There's still lots of businesses rushing to implement the changes required under GDPR, a new set of laws in the EU that govern everything people do online and how businesses are allowed to use their data. If it sounds like hard work to abide by, that's because it is, and many businesses are failing to comply as a result (even though they had more than two years to make the appropriate changes). These regulations are good for consumers because it limits what information is allowed to be collected by businesses and requires disclosure of the data collected, something that might prove very popular in Canada and the US as we see how our neighbours across the pond reap the benefits of tighter laws.

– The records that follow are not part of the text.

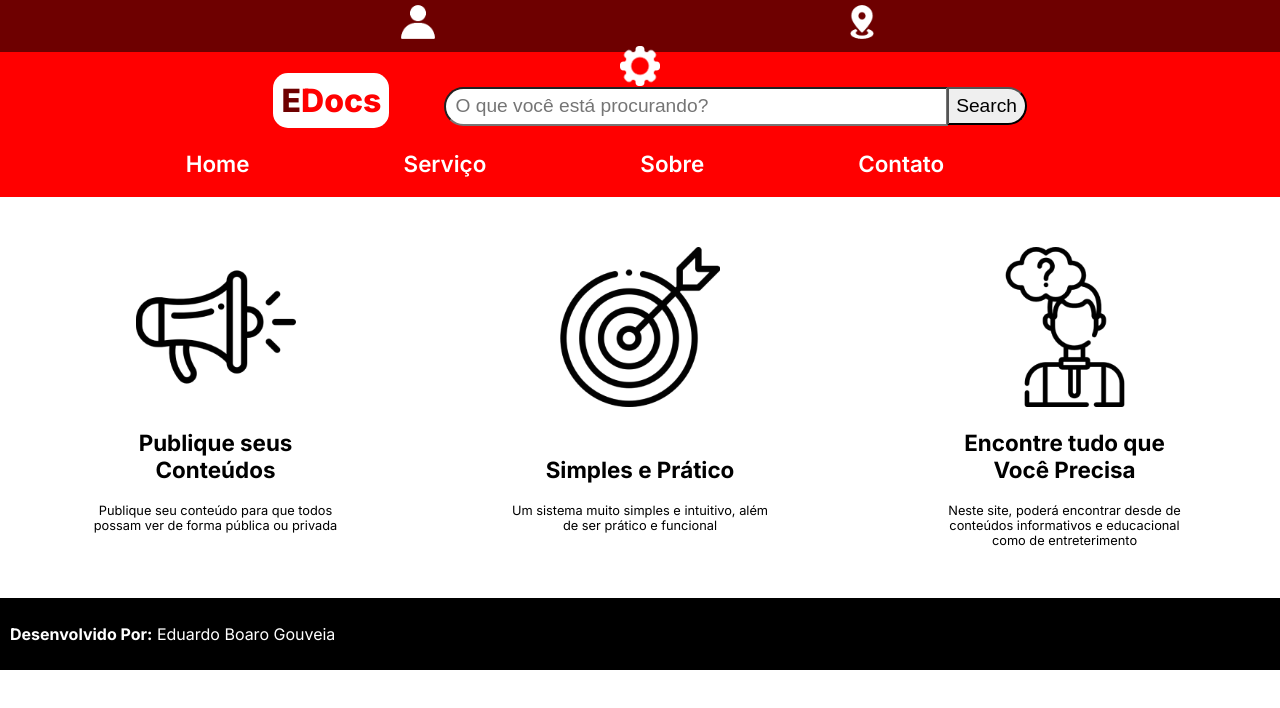
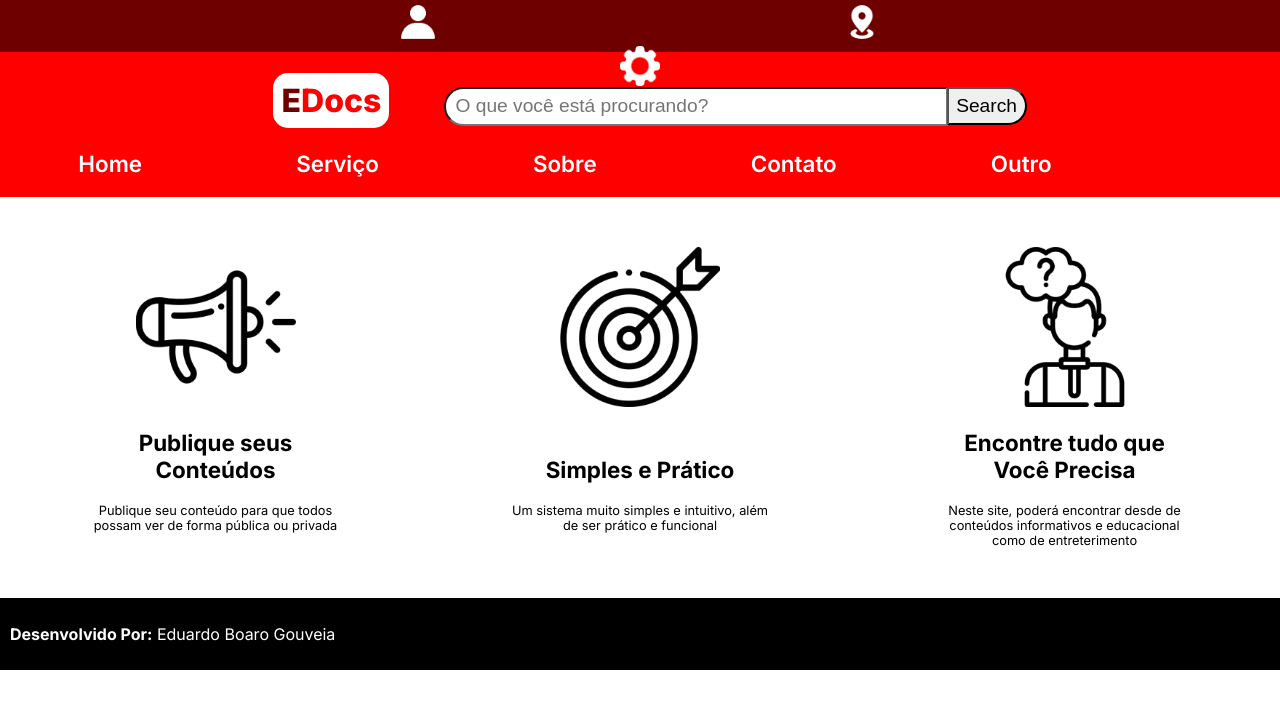
Before and after one commit to EduBGou/curso_html_css_guanabara, a plain HTML site: page testes/website-2i/index.html in a window 1280 px wide. Drawn offline with Linux system fonts and the light colour scheme.

Commit message:
Adicionei o <a>outro</a>

```diff
--- a/testes/website-2i/index.html
+++ b/testes/website-2i/index.html
@@ -23,6 +23,7 @@
             <a href="#">Serviço</a>
             <a href="#">Sobre</a>
             <a href="#">Contato</a>
+            <a href="#">Outro</a>
         </nav>
     </header>
     <main>
```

Businesses aren't ready for the General Data Protection Regulations in the EU
GDPR laws have finally been rolled out in the EU, including requirements to notify regulators about data breaches within 72 hours and transparency for users about what data is being collected and why. Previously companies were known to collect unnecessary data from users because they could find uses for it in the future.
These processes will no longer be allowed in the EU, with companies slowly complying with the regulations — if you've been getting numerous emails mentioning GDPR, this is why — but they are doing so at an unacceptably slow rate.
In his meeting with the European Parliament, Facebook CEO Mark Zuckerberg said the company would be compliant by the deadline, but many other companies aren't. In a survey of 1,000 companies, half said they won't be ready by the deadline and as such and businesses in Canada are just discovering now that they might be covered under the laws too, risking a fine of $30 million if they fail to comply.
In April, an official from the Department of Health and Human Services told members of Congress that the government agency had lost track of 1,500 migrant children placed with sponsors in the US, raising concerns they could be endangered.
The children, originally from Honduras, El Salvador and Guatemala, were running from drug cartels, gangs and abuse. The Office of Refugee Resettlement tried to contact 7,635 children and their respective sponsors, and was unable to determine the location of 1,475 of them, Steven Wagner, acting assistant secretary from the agency's Administration for Children and Families, said.
These details are emerging as Congress looks to add more safeguards to make sure children showing up at the border are placed with relatives and not human traffickers.
Number of the week
Car2Go, a car-sharing company with 80,000 users in Toronto, is shutting down in the city on May 31, it announced in a press release. The company is blaming city hall for being too restrictive in its new car-sharing pilot program and wanted its fleet of 350 vehicles to be parked in residential areas.
The service first launched with vehicles parking in Green P lots, but then the company instructed customers to park in any legal space, angering some residents in neighbourhoods where parking is scarce. New rules will make 10,000 spaces off-limits to the company's 80,000 users in the city.
Mayor John Tory released a statement on the matter following the announcement.
However, several council members have voiced outrage at the company which collected $42,595 fines in 2017 totalling $1.1 million. The company has only payed the city approximately one-third of the money it owes.
The company is so angered because the city is trying to introduce a new $1,500 parking fee to help cover the cost of maintaining parking for these vehicles, which would work out to only $6 for each user per year. Car2Go seems to think that it is so valuable to the city that it should be exempt from paying any fees.
In case you missed it
- According to a new study, 46.9 percent of Toronto renters are spending 30 percent or more of their income on rent each month, which is a benchmark used to determine whether housing is affordable or not. Just last year the average rent for a one-bedroom condo was $1,800 and a one-bedroom apartment was $1,200, and the amount of affordable housing is continuing to shrink in the city.
- John Tory claimed the Liberals wouldn't endorse a light-rail line to Scarborough instead of a highly controversial one-stop subway, but internal emails show otherwise. The province had agreed to fully fund the LRT line before it was scrapped by Rob Ford in 2013, but still agreed to reallocate the money to the subway, which has been hailed by Metrolinx as "not a worthwhile use of money" and is rising rapidly in price. The subway extension will make commutes longer for most people and the actual cost will not be available until after the next mayoral election.
- Roseanne Barr, star of ABC's Roseanne, compared Obama adviser Valarie Jarret to an ape on Twitter the other day, then attempted to haphazardly cover her own ass and apologize for the "joke" that "was in bad taste. Then, she vowed to leave Twitter, but not before her show was cancelled. This follows the departure of Wanda Sykes, the producer of the show.
- StumbleUpon will shut down on June 30, after more than 16 years in business. Though the service will shut down, user accounts will be transitioned to Mix, a curation platform that incorporates your social media presence. Garrett Camp said he learned through SU that it's important to have filters for the expanding amount of web content. While Mix recommends things from based on what your friends recommend, while SU was more of a wacky game of roulette, with users never knowing what they would find.